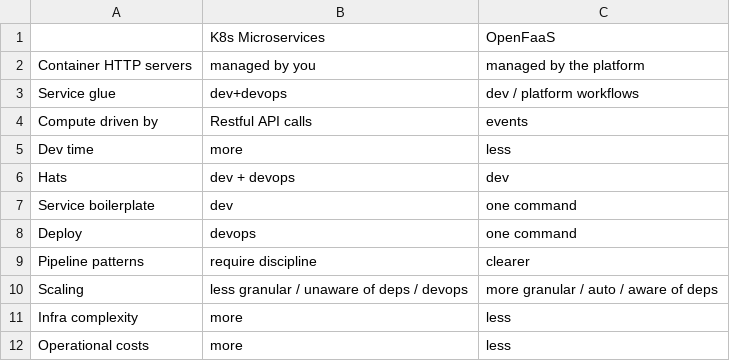
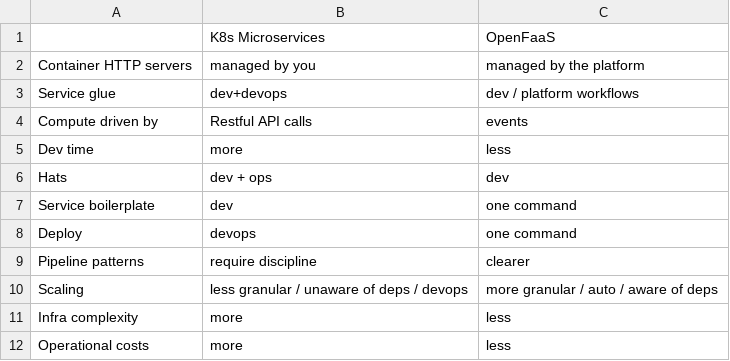
Before and after one commit to ccfontes/openfaas-poc, a CSV file: diff_microservices_openfaas.csv, drawn as a sheet; only a part is shown.

Commit message:
Fix Hats

```diff
--- a/diff_microservices_openfaas.csv
+++ b/diff_microservices_openfaas.csv
@@ -5,3 +5,3 @@ Compute driven by, Restful API calls, events
 Dev time, more, less
-Hats, dev + devops, dev
+Hats, dev + ops, dev
 Service boilerplate, dev, one command
```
***
## Task instructions:
Count how many lines of the entries contain the word "Hats", and respond with that count only.

## Written reply:
3